*Your goal*
Omit the images. Reproduce each line of the records exactly as it appears.

(Items from a dataset)
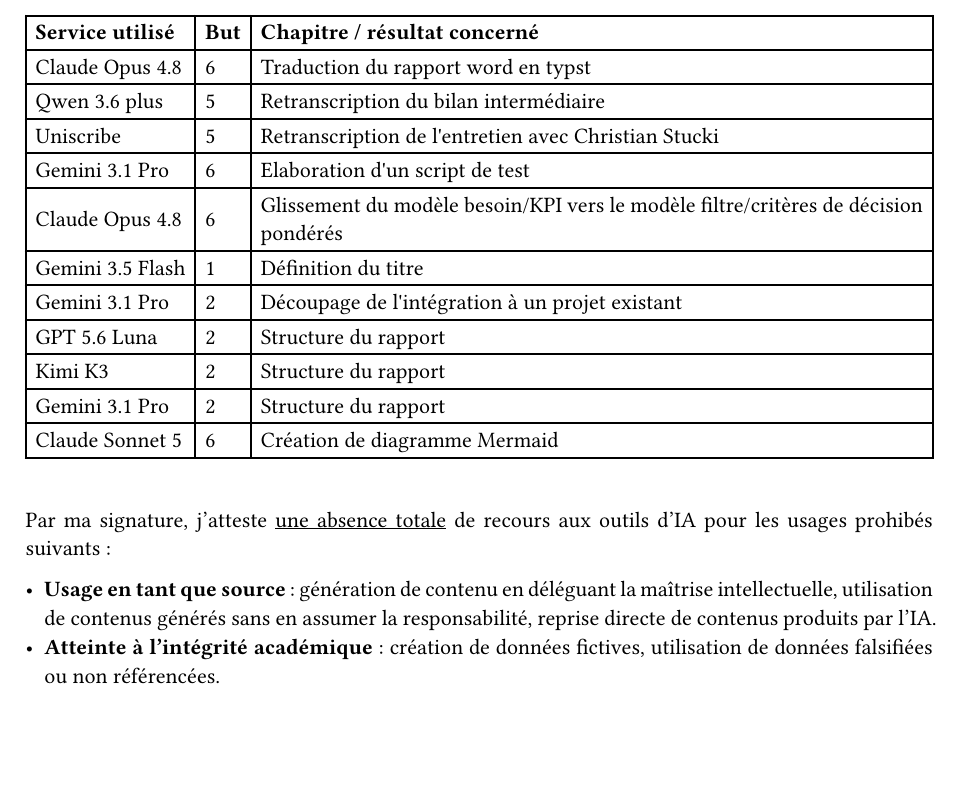
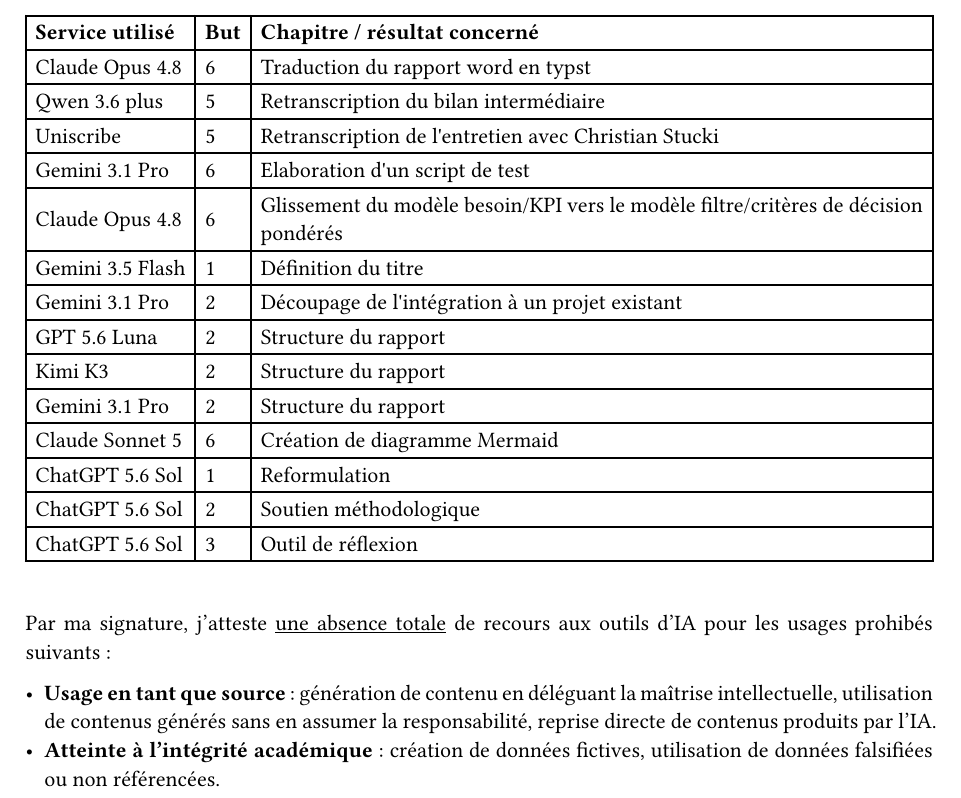
Before and after one commit to RobinChappalley/tb-report, a Typst document (tb-report/pages-admin/ai-usage-declaration.typ): part of page 1 of 2, cut so that both start at the same text, the shorter picture padded with empty space. Compiled offline with Typst 0.15.

Commit message:
Add sol help

```diff
--- a/tb-report/pages-admin/ai-usage-declaration.typ
+++ b/tb-report/pages-admin/ai-usage-declaration.typ
@@ -12,7 +12,11 @@
   ("GPT 5.6 Luna", "2","Structure du rapport"),
   ("Kimi K3", "2","Structure du rapport"),
   ("Gemini 3.1 Pro", "2","Structure du rapport"),
-  ("Claude Sonnet 5", "6","Création de diagramme Mermaid")
+  ("Claude Sonnet 5", "6","Création de diagramme Mermaid"),
+  ("ChatGPT 5.6 Sol", "1", "Reformulation"),
+  ("ChatGPT 5.6 Sol", "2", "Soutien méthodologique"),
+  ("ChatGPT 5.6 Sol", "3", "Outil de réflexion")
+
 
 
   // ajoute tes lignes ici au fil du TB
```
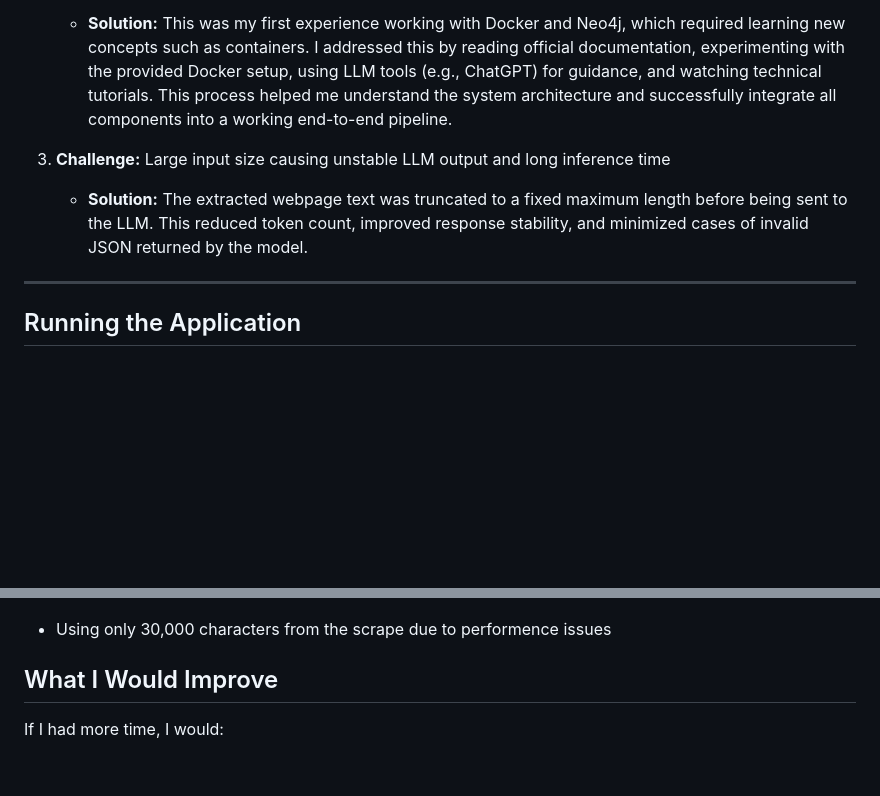
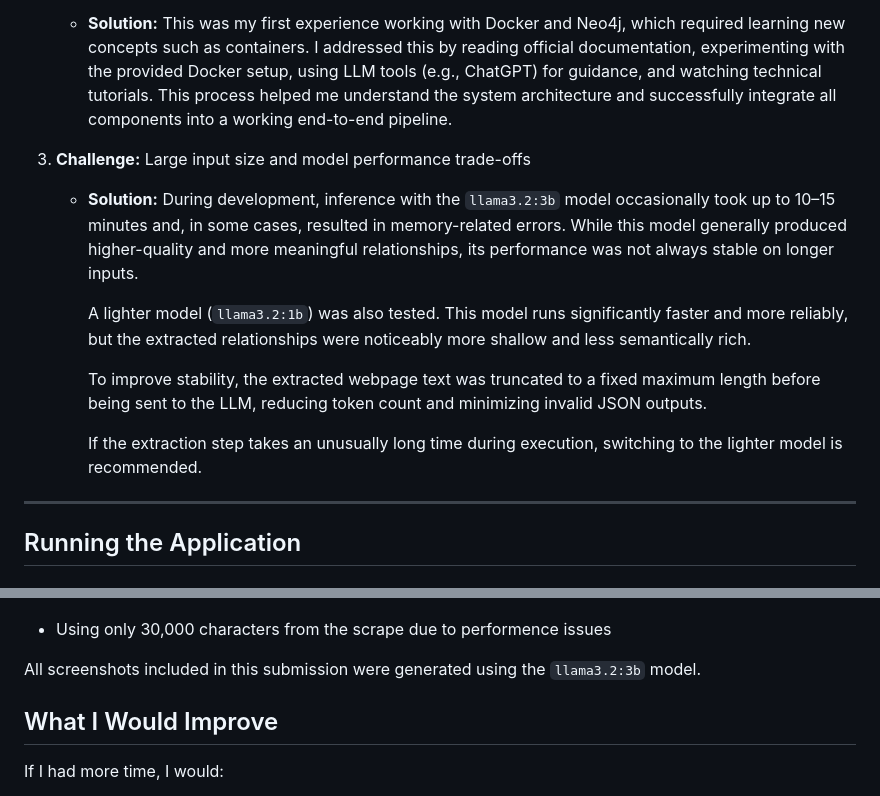
Before and after one commit to GalMalach08/jun-graph-assignment, a Markdown page: submission.md, 2 parts joined by grey strips. Drawn GitHub-style; blank space fills up the shorter version.

```diff
--- a/submission.md
+++ b/submission.md
@@ -76,10 +76,14 @@ The prompt instructs the LLM to:
 2. **Challenge:** First-time use of Docker and Neo4j
    - **Solution:** This was my first experience working with Docker and Neo4j, which required learning new concepts such as containers. I addressed this by reading official documentation, experimenting with the provided Docker setup, using LLM tools (e.g., ChatGPT) for guidance, and watching technical tutorials. This process helped me understand the system architecture and successfully integrate all components into a working end-to-end pipeline.
 
-3. **Challenge:** Large input size causing unstable LLM output and long inference time
-   - **Solution:** The extracted webpage text was truncated to a fixed maximum length before being sent to the LLM. This reduced token count, improved response stability, and minimized cases of invalid JSON returned by the model.
+3. **Challenge:** Large input size and model performance trade-offs
+   - **Solution:** During development, inference with the `llama3.2:3b` model occasionally took up to 10–15 minutes and, in some cases, resulted in memory-related errors. While this model generally produced higher-quality and more meaningful relationships, its performance was not always stable on longer inputs.
 
+     A lighter model (`llama3.2:1b`) was also tested. This model runs significantly faster and more reliably, but the extracted relationships were noticeably more shallow and less semantically rich.
 
+     To improve stability, the extracted webpage text was truncated to a fixed maximum length before being sent to the LLM, reducing token count and minimizing invalid JSON outputs.
+
+     If the extraction step takes an unusually long time during execution, switching to the lighter model is recommended.
 ---
 
 
@@ -200,6 +204,7 @@ The following screenshots show the knowledge graphs generated from the provided
 * Using only 30,000 characters from the scrape due to performence issues
 
 
+All screenshots included in this submission were generated using the `llama3.2:3b` model.
 
 
 ## What I Would Improve
```
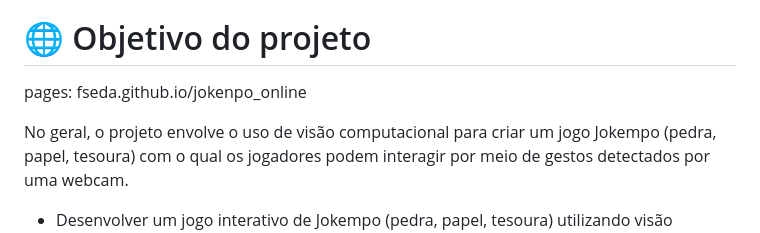
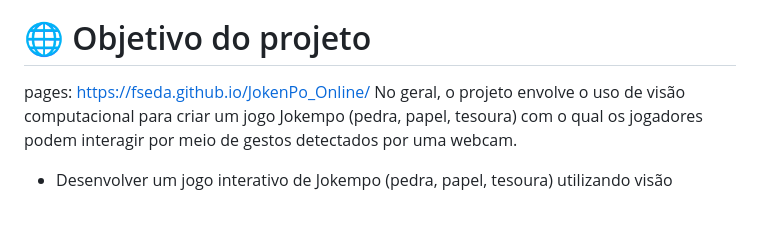
Before and after one commit to felipe-tno/JokenP-_Online, a Markdown page: README.md, the part around the change. GitHub-like rendering; blank space fills up the shorter version.

```diff
--- a/README.md
+++ b/README.md
@@ -12,8 +12,7 @@
 
 # 🌐 Objetivo do projeto
 
-pages: fseda.github.io/jokenpo_online
-
+pages: https://fseda.github.io/JokenPo_Online/
 No geral, o projeto envolve o uso de visão computacional para criar um jogo Jokempo (pedra, papel, tesoura) com o qual os jogadores podem interagir por meio de gestos detectados por uma webcam.
 
 - Desenvolver um jogo interativo de Jokempo (pedra, papel, tesoura) utilizando visão computacional e gestos manuais capturados por uma webcam.
```
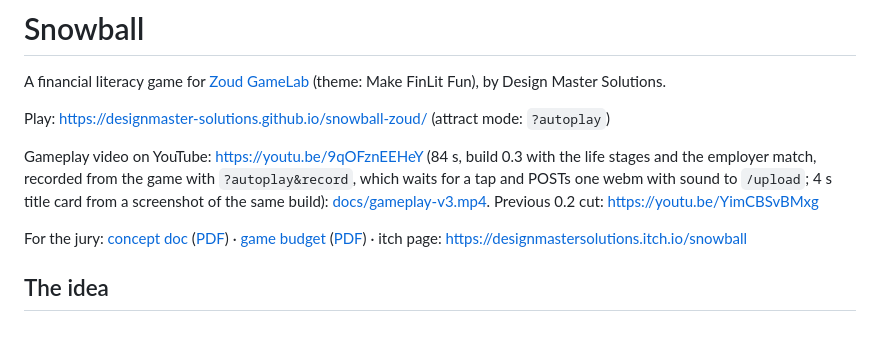
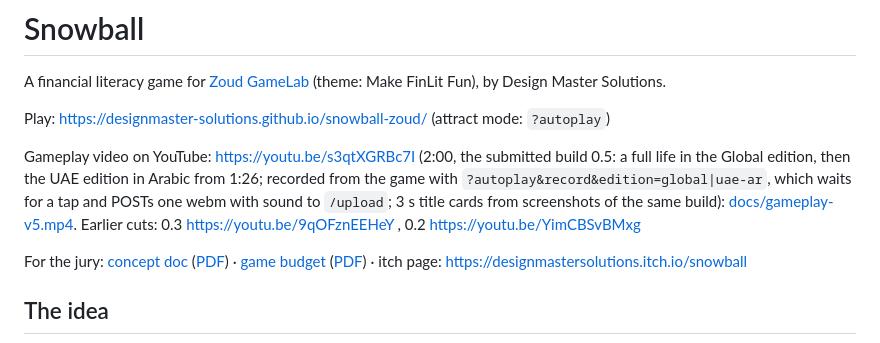
Before and after one commit to DesignMaster-Solutions/snowball-zoud, a Markdown page: README.md, the part around the change. Rendered like a GitHub page.

Commit message:
docs: README points to the 2-minute gameplay video of build 0.5

```diff
--- a/README.md
+++ b/README.md
@@ -4,7 +4,7 @@ A financial literacy game for [Zoud GameLab](https://itch.io/jam/zoud-gamelab) (
 
 Play: https://designmaster-solutions.github.io/snowball-zoud/ (attract mode: `?autoplay`)
 
-Gameplay video on YouTube: https://youtu.be/9qOFznEEHeY (84 s, build 0.3 with the life stages and the employer match, recorded from the game with `?autoplay&record`, which waits for a tap and POSTs one webm with sound to `/upload`; 4 s title card from a screenshot of the same build): [docs/gameplay-v3.mp4](docs/gameplay-v3.mp4). Previous 0.2 cut: https://youtu.be/YimCBSvBMxg
+Gameplay video on YouTube: https://youtu.be/s3qtXGRBc7I (2:00, the submitted build 0.5: a full life in the Global edition, then the UAE edition in Arabic from 1:26; recorded from the game with `?autoplay&record&edition=global|uae-ar`, which waits for a tap and POSTs one webm with sound to `/upload`; 3 s title cards from screenshots of the same build): [docs/gameplay-v5.mp4](docs/gameplay-v5.mp4). Earlier cuts: 0.3 https://youtu.be/9qOFznEEHeY , 0.2 https://youtu.be/YimCBSvBMxg
 
 For the jury: [concept doc](docs/CONCEPT.md) ([PDF](docs/CONCEPT.pdf)) · [game budget](docs/BUDGET.md) ([PDF](docs/BUDGET.pdf)) · itch page: https://designmastersolutions.itch.io/snowball
 
```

*Task response*
Before and after one commit to RobinChappalley/tb-report, a Typst document (tb-report/pages-admin/ai-usage-declaration.typ): part of page 1 of 2, cut so that both start at the same text, the shorter picture padded with empty space. Compiled offline with Typst 0.15.

Commit message:
Add sol help

```diff
--- a/tb-report/pages-admin/ai-usage-declaration.typ
+++ b/tb-report/pages-admin/ai-usage-declaration.typ
@@ -12,7 +12,11 @@
   ("GPT 5.6 Luna", "2","Structure du rapport"),
   ("Kimi K3", "2","Structure du rapport"),
   ("Gemini 3.1 Pro", "2","Structure du rapport"),
-  ("Claude Sonnet 5", "6","Création de diagramme Mermaid")
+  ("Claude Sonnet 5", "6","Création de diagramme Mermaid"),
+  ("ChatGPT 5.6 Sol", "1", "Reformulation"),
+  ("ChatGPT 5.6 Sol", "2", "Soutien méthodologique"),
+  ("ChatGPT 5.6 Sol", "3", "Outil de réflexion")
+
 
 
   // ajoute tes lignes ici au fil du TB
```
Before and after one commit to GalMalach08/jun-graph-assignment, a Markdown page: submission.md, 2 parts joined by grey strips. Drawn GitHub-style; blank space fills up the shorter version.

```diff
--- a/submission.md
+++ b/submission.md
@@ -76,10 +76,14 @@ The prompt instructs the LLM to:
 2. **Challenge:** First-time use of Docker and Neo4j
    - **Solution:** This was my first experience working with Docker and Neo4j, which required learning new concepts such as containers. I addressed this by reading official documentation, experimenting with the provided Docker setup, using LLM tools (e.g., ChatGPT) for guidance, and watching technical tutorials. This process helped me understand the system architecture and successfully integrate all components into a working end-to-end pipeline.
 
-3. **Challenge:** Large input size causing unstable LLM output and long inference time
-   - **Solution:** The extracted webpage text was truncated to a fixed maximum length before being sent to the LLM. This reduced token count, improved response stability, and minimized cases of invalid JSON returned by the model.
+3. **Challenge:** Large input size and model performance trade-offs
+   - **Solution:** During development, inference with the `llama3.2:3b` model occasionally took up to 10–15 minutes and, in some cases, resulted in memory-related errors. While this model generally produced higher-quality and more meaningful relationships, its performance was not always stable on longer inputs.
 
+     A lighter model (`llama3.2:1b`) was also tested. This model runs significantly faster and more reliably, but the extracted relationships were noticeably more shallow and less semantically rich.
 
+     To improve stability, the extracted webpage text was truncated to a fixed maximum length before being sent to the LLM, reducing token count and minimizing invalid JSON outputs.
+
+     If the extraction step takes an unusually long time during execution, switching to the lighter model is recommended.
 ---
 
 
@@ -200,6 +204,7 @@ The following screenshots show the knowledge graphs generated from the provided
 * Using only 30,000 characters from the scrape due to performence issues
 
 
+All screenshots included in this submission were generated using the `llama3.2:3b` model.
 
 
 ## What I Would Improve
```
Before and after one commit to felipe-tno/JokenP-_Online, a Markdown page: README.md, the part around the change. GitHub-like rendering; blank space fills up the shorter version.

```diff
--- a/README.md
+++ b/README.md
@@ -12,8 +12,7 @@
 
 # 🌐 Objetivo do projeto
 
-pages: fseda.github.io/jokenpo_online
-
+pages: https://fseda.github.io/JokenPo_Online/
 No geral, o projeto envolve o uso de visão computacional para criar um jogo Jokempo (pedra, papel, tesoura) com o qual os jogadores podem interagir por meio de gestos detectados por uma webcam.
 
 - Desenvolver um jogo interativo de Jokempo (pedra, papel, tesoura) utilizando visão computacional e gestos manuais capturados por uma webcam.
```
Before and after one commit to DesignMaster-Solutions/snowball-zoud, a Markdown page: README.md, the part around the change. Rendered like a GitHub page.

Commit message:
docs: README points to the 2-minute gameplay video of build 0.5

```diff
--- a/README.md
+++ b/README.md
@@ -4,7 +4,7 @@ A financial literacy game for [Zoud GameLab](https://itch.io/jam/zoud-gamelab) (
 
 Play: https://designmaster-solutions.github.io/snowball-zoud/ (attract mode: `?autoplay`)
 
-Gameplay video on YouTube: https://youtu.be/9qOFznEEHeY (84 s, build 0.3 with the life stages and the employer match, recorded from the game with `?autoplay&record`, which waits for a tap and POSTs one webm with sound to `/upload`; 4 s title card from a screenshot of the same build): [docs/gameplay-v3.mp4](docs/gameplay-v3.mp4). Previous 0.2 cut: https://youtu.be/YimCBSvBMxg
+Gameplay video on YouTube: https://youtu.be/s3qtXGRBc7I (2:00, the submitted build 0.5: a full life in the Global edition, then the UAE edition in Arabic from 1:26; recorded from the game with `?autoplay&record&edition=global|uae-ar`, which waits for a tap and POSTs one webm with sound to `/upload`; 3 s title cards from screenshots of the same build): [docs/gameplay-v5.mp4](docs/gameplay-v5.mp4). Earlier cuts: 0.3 https://youtu.be/9qOFznEEHeY , 0.2 https://youtu.be/YimCBSvBMxg
 
 For the jury: [concept doc](docs/CONCEPT.md) ([PDF](docs/CONCEPT.pdf)) · [game budget](docs/BUDGET.md) ([PDF](docs/BUDGET.pdf)) · itch page: https://designmastersolutions.itch.io/snowball
 
```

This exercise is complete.